IHT was a hugely unpopular tax at the time with petitions being foisted on Downing Street and repeated calls for an overhaul of the system being made.
Fast forward through the financial crisis to today, with a recovering economy, escalating house prices and the IHT threshold frozen for the last five years, disgruntlement at this tax is raising its head again. In fact the Institute of Fiscal Studies has recently projected that 1 in 10 estates will be paying inheritance tax by 2018/19.
As a result, people are being urged to consider their IHT mitigation plans. One popular method is a legal arrangement called a trust, which allows a person – known as the settlor – to transfer ownership of assets to somebody else – the trustee – for the benefit of the person the trust has been set up for – the beneficiary.
If you put cash or assets into a trust, they no longer belong to you so will not be considered as part of your estate for IHT purposes when you die, meaning a smaller tax bill for your children and grandchildren.
For couples, an important consideration is whether to set up a trust individually or together.
‘Single settlor trusts’ are the more favoured option because they suit most people’s circumstances.
For example, many people who are seriously concerned about reducing their potential IHT liability and require a trust-based solution are widows, widowers or bereaved civil partners.
Trusts are also popular among people who remarry and have children from a previous marriage and want to keep their estate separate from that of their current partner with the intention that it will ultimately be inherited by their own family rather than that of their partner.
Finally, certain popular IHT mitigation plans available from life offices and other financial services providers are often only available on a single settlor basis as this can increase their overall benefits.
And there are a number of benefits.
‘Gift with reservation’ rules
To be effective for IHT mitigation, any gift must be outright and unconditional. If you continue to enjoy any benefit from it, the gift will be regarded as a ‘gift with reservation’ and its full value would still be treated as part of your estate for IHT.
An example of a ‘gift with reservation’ is that you give away your house to your children but carry on living there. (The only way this would not be considered a ‘gift with reservation’ would be for you to pay a market rent to your offspring while you continue living there.)
If a trust is established by a single settlor and this person owns the assets being gifted, the settlor’s spouse or civil partner can be included as a potential beneficiary without bringing the ‘gift with reservation’ rules into play.
If the trust had been set up jointly the spouse couldn’t be deemed to be a beneficiary without bringing the ‘gift with reservation’ rules into play, therefore the asset would be treated as part of the estate for IHT purposes.
Another benefit of a single settlor trust is that if the trustees made a loan to the survivor, rather than a capital payment, and this is repaid on his or her eventual death, this is likely to be an allowable deduction against the deceased’s estate and reduce their IHT liability.
Unless there are very good reasons to do so, payments to the spouse while the settlor is alive should not be made because it would be very difficult to prove that the settlor did not derive any benefit, directly or indirectly, from them and so remove the IHT benefits of the trust.
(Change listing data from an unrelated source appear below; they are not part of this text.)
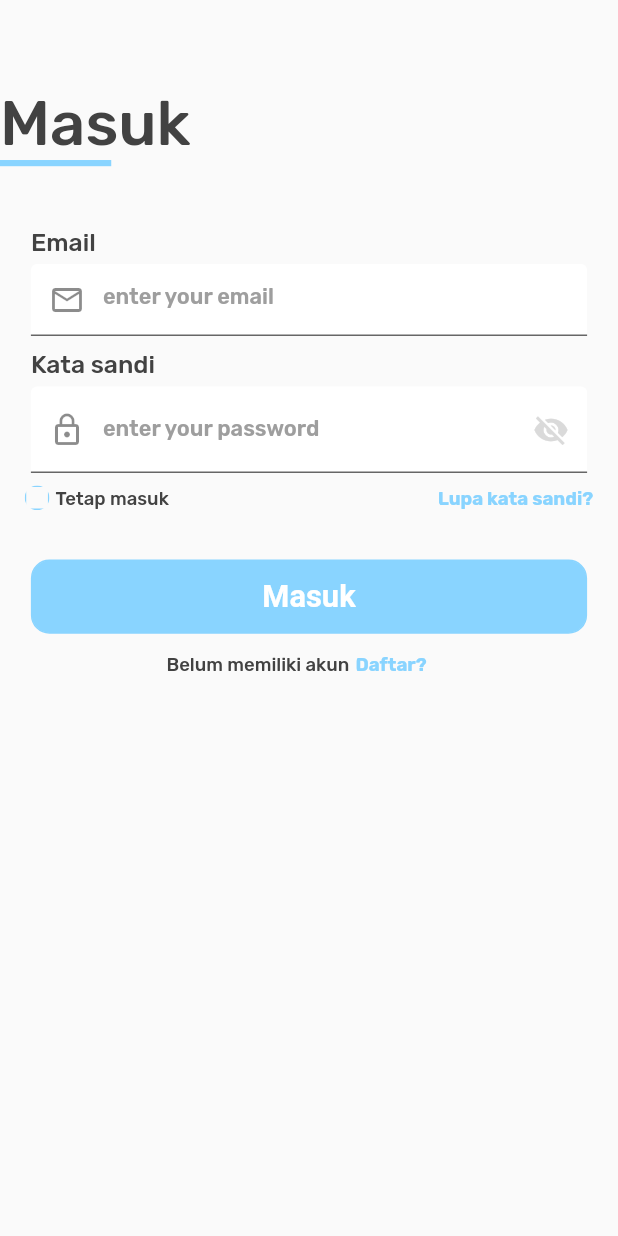
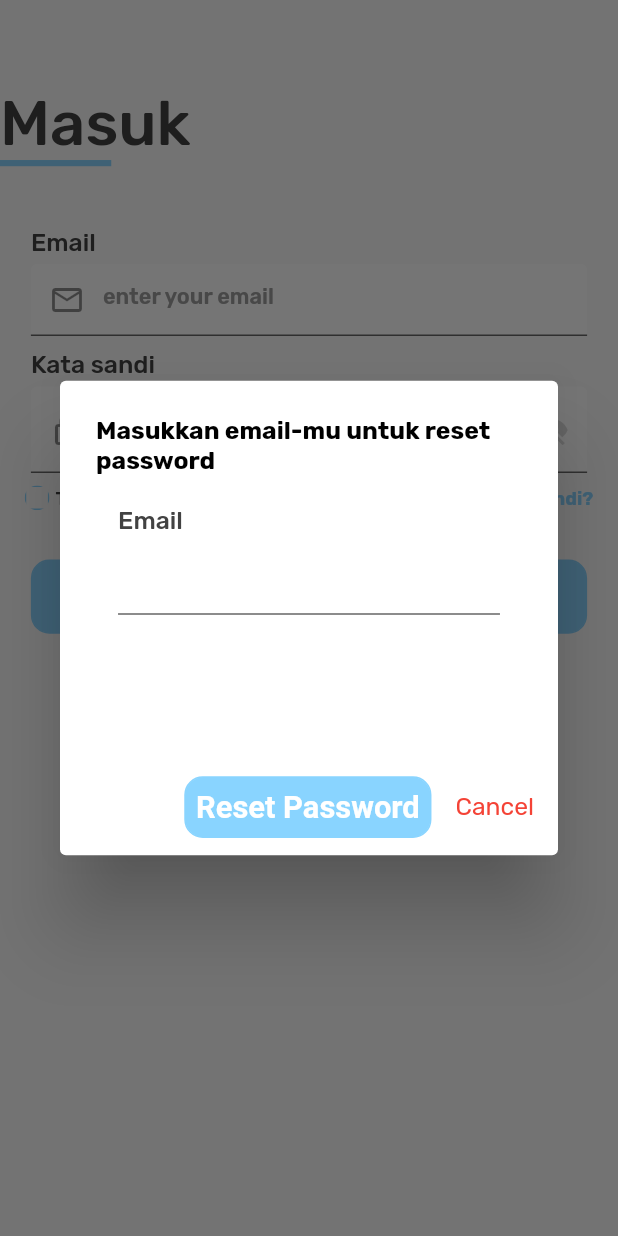
Before and after one commit to Fumaru02/anak-berkebutuhan-khusus, a Flutter app: the LoginWidget widget shown alone on an empty page, opened directly with empty values, after a tap on "Lupa kata sandi?", on a phone screen of 412 x 824 dp. Run offline on Flutter 3.47's test engine with Material 3 defaults, Android fonts, the phone set to English and light mode, and no system bars; our stand-ins replace cached_network_image, cloud_firestore, firebase_auth, firebase_core, flutter_html, get and 2 more; missing offline and left inert: flutter_keyboard_size; accounts and stored records are empty.

Commit message:
finished apps

```diff
--- /dev/null
+++ b/devtools_options.yaml
@@ -0,0 +1,3 @@
+description: This file stores settings for Dart & Flutter DevTools.
+documentation: https://docs.flutter.dev/tools/devtools/extensions#configure-extension-enablement-states
+extensions:
--- a/lib/controller/login_view_controller.dart
+++ b/lib/controller/login_view_controller.dart
@@ -19,6 +19,43 @@ class LoginViewController extends GetxController {
     onTapTetapMasuk.value = !onTapTetapMasuk.value; // Toggle antara true/false
     log(onTapTetapMasuk.value.toString());
     update();
+  }
+
+  Future<bool> resetPassword() async {
+    try {
+      await _auth.sendPasswordResetEmail(email: emailController.text.trim());
+      Get.back();
+      Snack.show(
+        SnackbarType.success,
+        'Reset Berhasil',
+        'Cek email kamu di spam/inbox dan lakukan reset password',
+      );
+      return true;
+    } on FirebaseAuthException catch (e) {
+      switch (e.code) {
+        case 'invalid-email':
+          Snack.show(
+            SnackbarType.error,
+            'invalid email',
+            'Email tidak dapat ditemukan coba lagi',
+          );
+          break;
+        case 'user-not-found':
+          Snack.show(
+            SnackbarType.error,
+            'Unknown email',
+            'Akun tidak dapat ditemukan coba lagi/password salah',
+          );
+          break;
+        default:
+          Snack.show(
+            SnackbarType.error,
+            'Error',
+            'Something error please try again later',
+          );
+      }
+      return false;
+    }
   }
 
   dynamic signInWithEmailAndPassword() async {
--- a/lib/view/widgets/login_widget.dart
+++ b/lib/view/widgets/login_widget.dart
@@ -67,7 +67,57 @@ class LoginWidget extends StatelessWidget {
                       ),
                       Spacer(),
                       RippleButton(
-                        onTap: () {},
+                        onTap: () {
+                          showDialog(
+                            context: context,
+                            builder: (ctx) => AlertDialog(
+                              title: const RubikTextView(
+                                value: "Masukkan email-mu untuk reset password",
+                                color: Colors.black,
+                                fontWeight: FontWeight.bold,
+                              ),
+                              content: SizedBox(
+                                width: SizeConfig.horizontal(20),
+                                height: SizeConfig.horizontal(35),
+                                child: Column(
+                                  children: [
+                                    Row(
+                                      mainAxisAlignment:
+                                          MainAxisAlignment.center,
+                                      children: [
+                                        CustomTextField(
+                                          controller: loginViewController
+                                              .emailController,
+                                          title: 'Email',
+                                          width: SizeConfig.horizontal(15),
+                                          height: SizeConfig.horizontal(25),
+                                        ),
+                                      ],
+                                    ),
+                                  ],
+                                ),
+                              ),
+                              actions: <Widget>[
+                                CustomFlatButton(
+                                  width: 40,
+                                  height: 5,
+                                  text: 'Reset Password',
+                                  onTap: () =>
+                                      loginViewController.resetPassword(),
+                                ),
+                                TextButton(
+                                  onPressed: () {
+                                    Navigator.of(ctx).pop();
+                                  },
+                                  child: const RubikTextView(
+                                    value: "Cancel",
+                                    color: Colors.red,
+                                  ),
+                                ),
+                              ],
+                            ),
+                          );
+                        },
                         child: RubikTextView(
                           value: 'Lupa kata sandi?',
                           size: SizeConfig.safeBlockHorizontal * 3,
```
Also changed, not shown: 22 other files.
If each spouse/civil partner set up their own trust, with each as a potential beneficiary of the other’s trust, this could be regarded as an ‘associated operation’. This means both plans are treated as one, meaning that the ‘gift with reservation’ rules would apply.
To avoid this scenario, the trust wording will often only permit the surviving spouse/civil partner to potentially benefit after the settlor’s death or, alternatively, allow the trustees to add the survivor as a beneficiary at that time.
Eddie O’Gorman is director of IHT specialist, The WAY Group